LONDON, May 24 (Reuters) - A French couple were found guilty on Thursday of murdering their nanny and burning her body in their back garden in London after what police said was months of mistreatment, threats and physical abuse that left her a virtual prisoner.
Sabrina Kouider, 35, and Ouissem Medouni, 40, were described at the Old Bailey court as having spun a web of lies to justify the torture and murder last year of their young nanny Sophie Lionnet, 21, from Troyes in eastern France.
Her ordeal culminated in a series of “interrogations” conducted by the duo over a 12-day period in a bid to force her to confess to various false crimes they had accused her of.
“We will never know the full extent of the horrors Sophie had to endure ..,” said Detective Inspector Domenica Catino, after the verdict.

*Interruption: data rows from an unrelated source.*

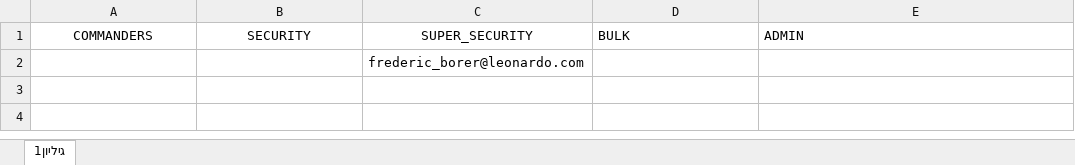
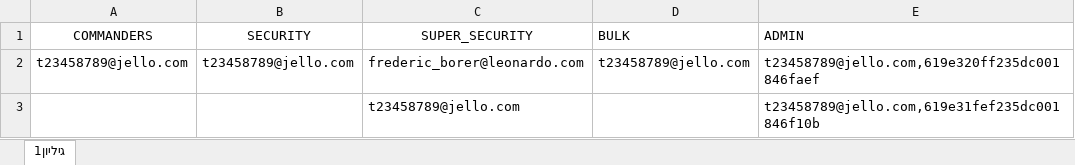
Before and after one commit to MomentumTeam/SuperNova, an Excel workbook: approvers-init-script/src/excelFiles/AISExcelFile.xlsx, sheet גיליון1, drawn as a sheet; values as stored, in another font and other column widths than the file's, no borders; removed rows and columns are numbered as before the commit, all else as after; the diff names each change by its address in the sheet, - before the commit and + after, or states it on an @@ line.

```diff
--- a/approvers-init-script/src/excelFiles/AISExcelFile.xlsx (sheet גיליון1)
+++ b/approvers-init-script/src/excelFiles/AISExcelFile.xlsx (sheet גיליון1)
-row 2:  |  | frederic_borer@leonardo.com
+row 2: t23458789@jello.com | t23458789@jello.com | frederic_borer@leonardo.com | t23458789@jello.com | t23458789@jello.com,619e320ff235dc001846faef
+row 3:  |  | t23458789@jello.com |  | t23458789@jello.com,619e31fef235dc001846f10b
```
Also changed, not shown: 45 other files.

He added in a satement: “I cannot imagine what thoughts were going through Sophie’s mind whilst being held a prisoner in those 12 days leading up to her death but from the harrowing images obtained it showed a scared, broken and emaciated young girl who probably knew she was shortly facing death.”
Sophie had first got the job after meeting Kouider’s brother in France, and initially things appeared to go well.
However as the months went on, it became apparent to those who knew her that Sophie had been inveigled into a uniquely bizarre and oppressive household ruled by Kouider’s violent mood swings, police said.
Other local nannies observed that Sophie seemed to think it was normal that she was barely paid, and she dropped hints over time that she was both scared and hungry.
A fish and chip shop owner that Sophie had visited recalled how she had grabbed food as if starving and revealed in a fearful fashion how she was beaten.
Medouni was caught when firefighters were called to the couple’s house after a neighbour became concerned about the excessive smoke coming from the bonfire at their house in Wandsworth, southwest London.
When confronted, Medouni claimed he was cooking sheep but the firefighters contacted police.
Medouni and Kouder, who had previously admitted perverting the course of justice by way of preventing a lawful burial of a body, will be sentenced on 26 June. (Reporting by Coran Elliott; editing by Stephen Addison)